Many families prefer slope time and quiet, small gatherings on ChristmasBy Matt Terrellmterrell@vaildaily.comEAGLE COUNTY – Pete Chapel is waiting at a bus stop on U.S. Highway 6 holding his snowboard behind his head. Ten minutes earlier, he had been watching “A Christmas Story” on TBS.He’s not working today, but he’s not seeing his family either. They live in Omaha, Neb. It’s a hassle for them to visit, and he doesn’t have the money to fly out there. Christmas dinner would be beer with some friends at the Sandbar.”A lot of us are kind of isolated like that,” he said. “I know people from all across the country, and even at Christmas, it’s hard to go back, and it’s hard to get people to visit.” In many ways, it doesn’t look or feel like a typical Norman Rockwell Christmas in Vail.While there are no doubt many families tucked away in their homes, hosting big dinners and swapping stories with great aunts and second cousins, you have a sizable number of loners, tourists and families who prefer a day on the slopes to one stuck inside by the fireplace.Christmas Day, aside from a few gifts and a cookie or two, is just another day for many people here.
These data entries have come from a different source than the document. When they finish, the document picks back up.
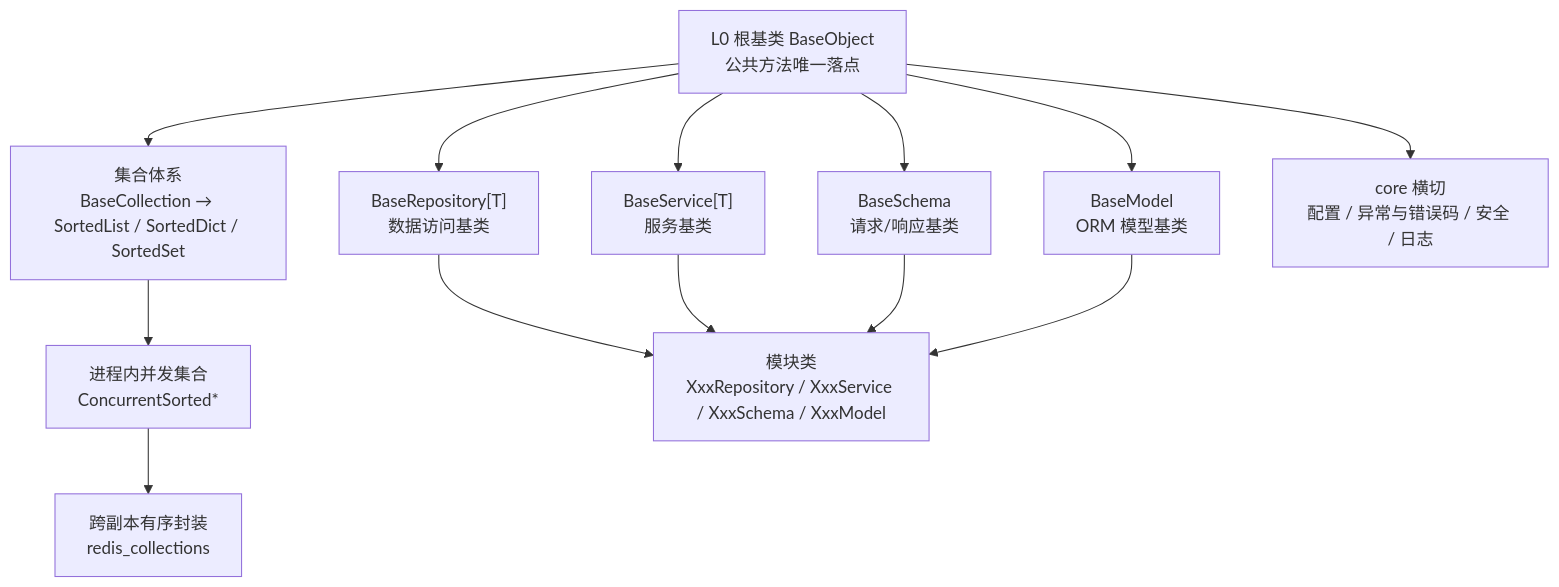
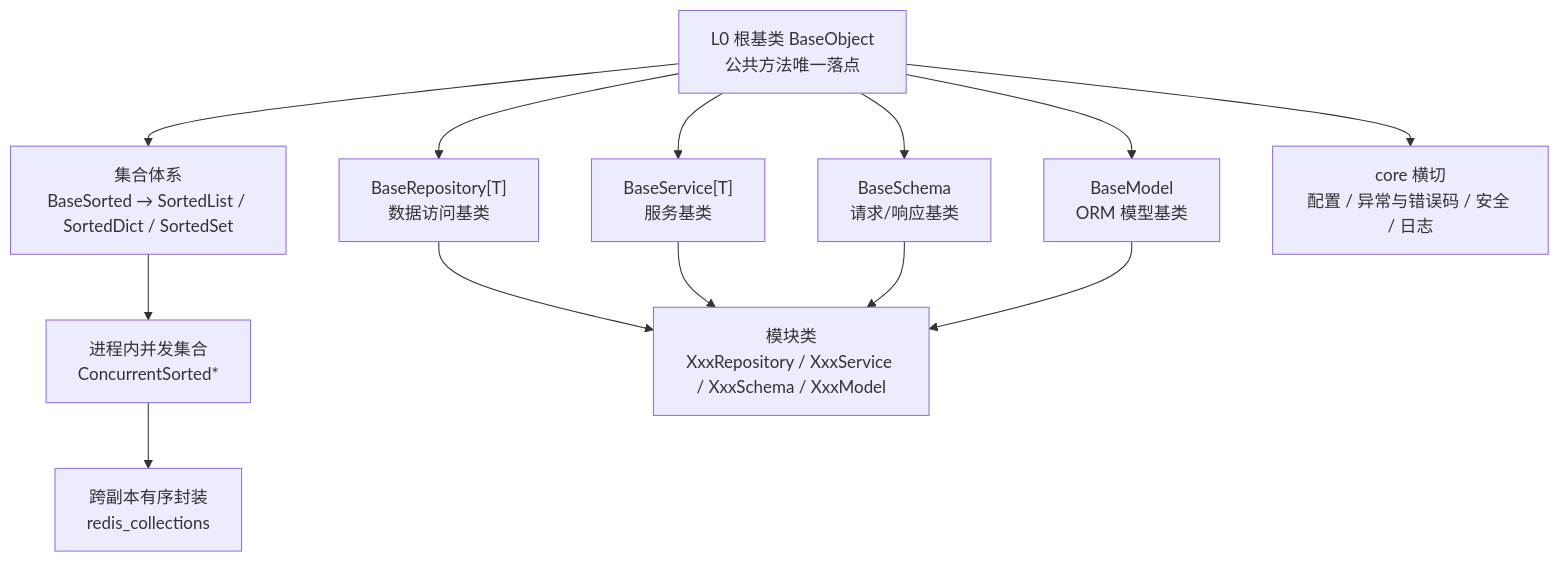
The first of 2 diagrams in bms文档/规范/后端开发规范.md (minjian123/basic-management-system), drawn with Mermaid before and after one commit. The commit also changed other lines of this file and 6 other files, not shown here.

Commit message:
refactor(后端): 集合基类 BaseCollection 重命名为 BaseSorted

````diff
--- a/bms文档/规范/后端开发规范.md
+++ b/bms文档/规范/后端开发规范.md
@@ -51,25 +51,25 @@
 ```mermaid
 flowchart TD
     L0["L0 根基类 BaseObject<br/>公共方法唯一落点"]
-    COL["集合体系<br/>BaseCollection → SortedList / SortedDict / SortedSet"]
+    COL["集合体系<br/>BaseSorted → SortedList / SortedDict / SortedSet"]
     CONC["进程内并发集合<br/>ConcurrentSorted*"]
     REDIS["跨副本有序封装<br/>redis_collections"]
     REPO["BaseRepository[T]<br/>数据访问基类"]
     SVC["BaseService[T]<br/>服务基类"]
     SCH["BaseSchema<br/>请求/响应基类"]
     ORM["BaseModel<br/>ORM 模型基类"]
     CORE["core 横切<br/>配置 / 异常与错误码 / 安全 / 日志"]
     MOD["模块类<br/>XxxRepository / XxxService / XxxSchema / XxxModel"]
     L0 --> COL
     COL --> CONC
     CONC --> REDIS
     L0 --> REPO
     REPO --> MOD
     L0 --> SVC
     SVC --> MOD
     L0 --> SCH
     SCH --> MOD
     L0 --> ORM
     ORM --> MOD
     L0 --> CORE
 ```
````
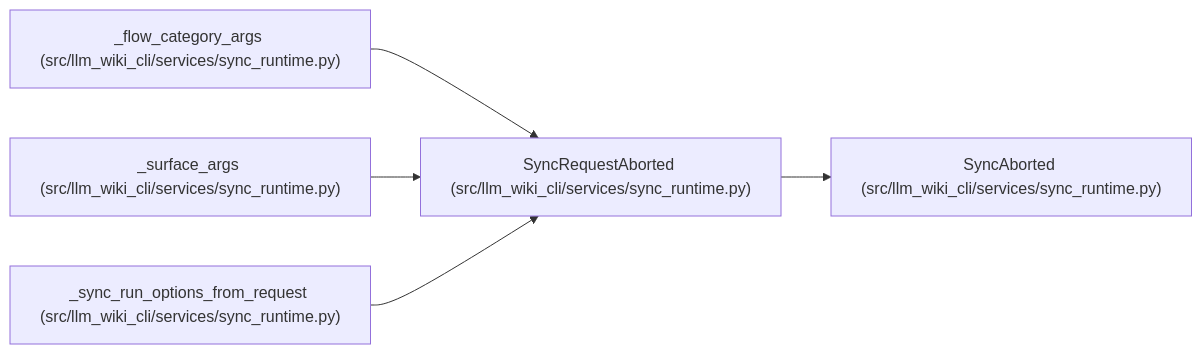
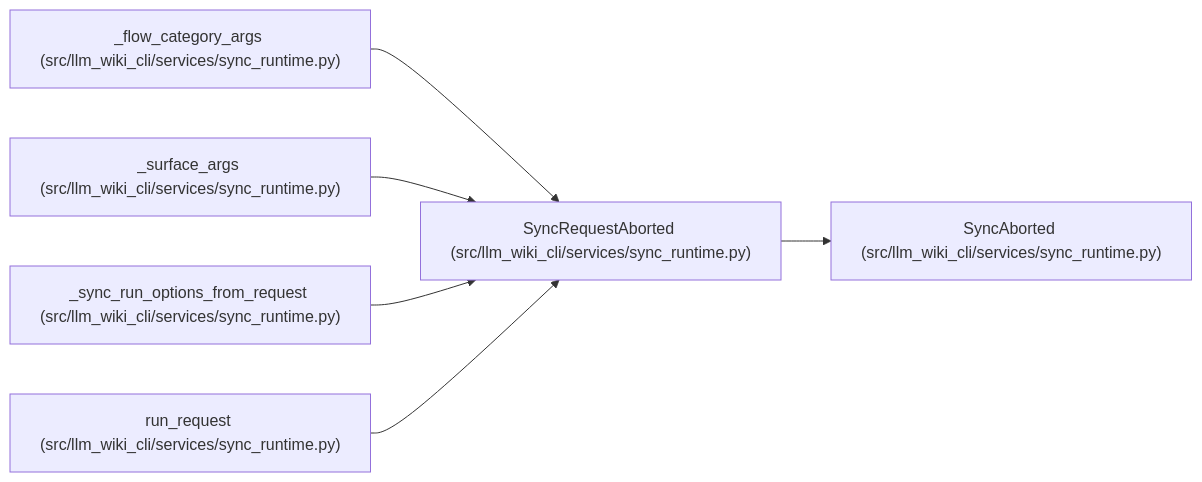
Before and after one commit to Denissvgn/python-wiki-llm: the diagram in docs/llm_wiki/entities/SyncRequestAborted.md, drawn with Mermaid. The commit also changed other lines of this file and 725 other files, not shown here.

````diff
--- a/docs/llm_wiki/entities/SyncRequestAborted.md
+++ b/docs/llm_wiki/entities/SyncRequestAborted.md
@@ -23,17 +23,20 @@
 ```mermaid
 flowchart LR
     n0["SyncRequestAborted (src/llm_wiki_cli/services/sync_runtime.py)"]
     n1["SyncAborted (src/llm_wiki_cli/services/sync_runtime.py)"]
     n2["_flow_category_args (src/llm_wiki_cli/services/sync_runtime.py)"]
     n3["_surface_args (src/llm_wiki_cli/services/sync_runtime.py)"]
     n4["_sync_run_options_from_request (src/llm_wiki_cli/services/sync_runtime.py)"]
+    n5["run_request (src/llm_wiki_cli/services/sync_runtime.py)"]
     n0 --> n1
     n2 --> n0
     n3 --> n0
     n4 --> n0
+    n5 --> n0
     click n0 "../modules/sync_runtime.md"
     click n1 "../modules/sync_runtime.md"
     click n2 "../modules/sync_runtime.md"
     click n3 "../modules/sync_runtime.md"
     click n4 "../modules/sync_runtime.md"
+    click n5 "../modules/sync_runtime.md"
 ```
````
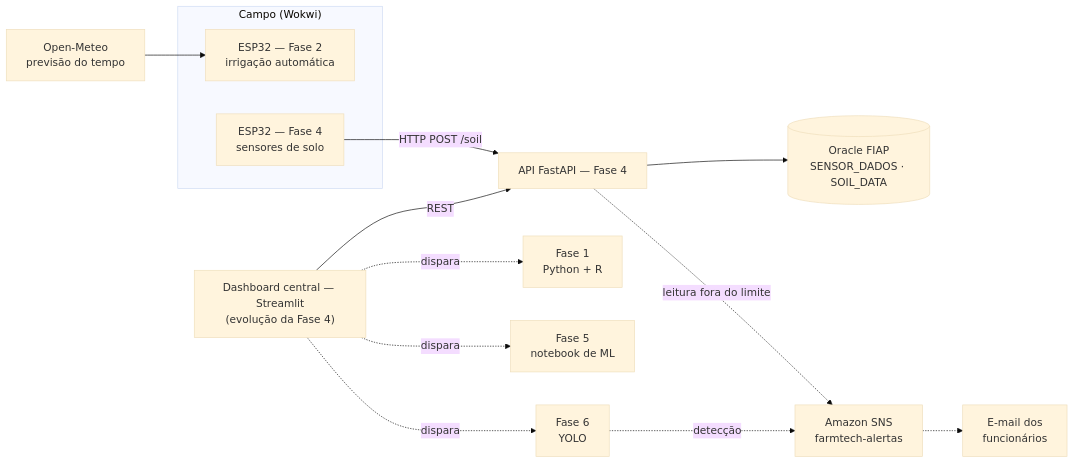
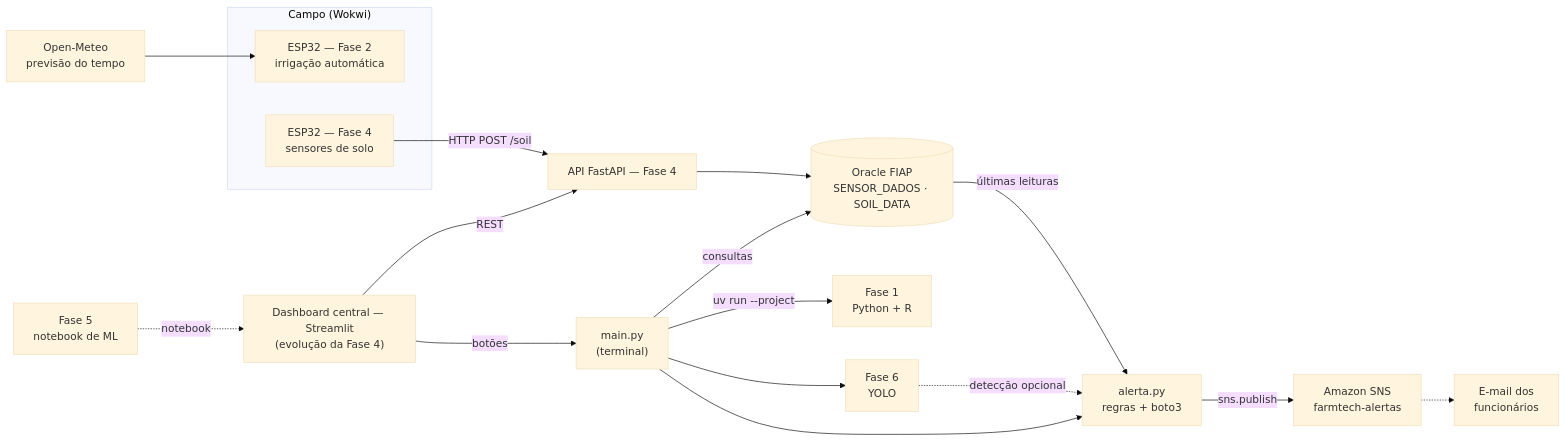
One commit to FiapGrupoEntregas/Cap-1---A-consolida-o-de-um-sistema changed the diagram in README.md. Above: the diagram before and after it, drawn with Mermaid (base theme). The commit also changed other lines of this file and 69 other files, not shown here.

````diff
--- a/README.md
+++ b/README.md
@@ -81,26 +85,32 @@
 ```mermaid
 flowchart LR
     subgraph Campo["Campo (Wokwi)"]
         ESP2["ESP32 — Fase 2<br/>irrigação automática"]
         ESP4["ESP32 — Fase 4<br/>sensores de solo"]
     end
     OM["Open-Meteo<br/>previsão do tempo"]
     API["API FastAPI — Fase 4"]
     ORA[("Oracle FIAP<br/>SENSOR_DADOS · SOIL_DATA")]
     DASH["Dashboard central — Streamlit<br/>(evolução da Fase 4)"]
     F1["Fase 1<br/>Python + R"]
     F5["Fase 5<br/>notebook de ML"]
     F6["Fase 6<br/>YOLO"]
     SNS["Amazon SNS<br/>farmtech-alertas"]
     MAIL["E-mail dos<br/>funcionários"]
 
     OM --> ESP2
     ESP4 -->|HTTP POST /soil| API --> ORA
     DASH -->|REST| API
-    DASH -.->|dispara| F1
-    DASH -.->|dispara| F5
-    DASH -.->|dispara| F6
-    API -.->|leitura fora do limite| SNS
-    F6 -.->|detecção| SNS
+    CLI["main.py<br/>(terminal)"]
+    DASH -->|botões| CLI
+    CLI -->|uv run --project| F1
+    CLI --> F6
+    CLI -->|consultas| ORA
+    F5 -.->|notebook| DASH
+    AL["alerta.py<br/>regras + boto3"]
+    ORA -->|últimas leituras| AL
+    F6 -.->|detecção opcional| AL
+    CLI --> AL
+    AL -->|sns.publish| SNS
     SNS -.-> MAIL
 ```
````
A day without skiing, snowshoeing or doing anything outside doesn’t make much sense, said Dennis Bankman, who was skiing with his wife at Beaver Creek on Tuesday.”Prime snow today,” Bankman said. “Her parents are at the house. They didn’t mind waiting for us to catch a few runs.”Getting outThe movie is “National Treasure: Book of Secrets,” and the sure-to-be-zany plot seems to be an appealing Christmas Day choice for the Dodge family. The Dodge children, Noah and Michael, appear to be very cold. They’ve been skiing all morning. The movie will provide a couple of hours of heated air away from their hotel suite.Ralph and Suzanne Dodge, who usually host a large dinner at their home in Denver on Christmas Eve, are spending this Christmas in Vail. Considering how busy they are all year, it made sense to have a little vacation at Christmas.”Christmas is one of the few days out of the year when I’m not working, my wife isn’t working and the kids aren’t at school. Why not make a ski day out of it?” Ralph Dodge said.Edwards resident Tiffani Quinn and her family did all the normal Christmas things this year, like bake cookies, open presents and decorate a tree but on a much smaller scale. No visitors, no friends. No big parties. There won’t be many leftovers. Quinn’s husband went snowshoeing Christmas morning, as he usually does, and Quinn took her 12-year-old daughter skiing. They like the small, no-fuss Christmas. Flying to Illinois for Thanksgiving is a good enough dose of extended family for the year.”That’s why a lot of people live here,” Quinn said. “You want to be with family, but you also kind of want to do your own thing.”Staff Writer Matt Terrell can be reached at 748-2955 or firstname.lastname@example.org.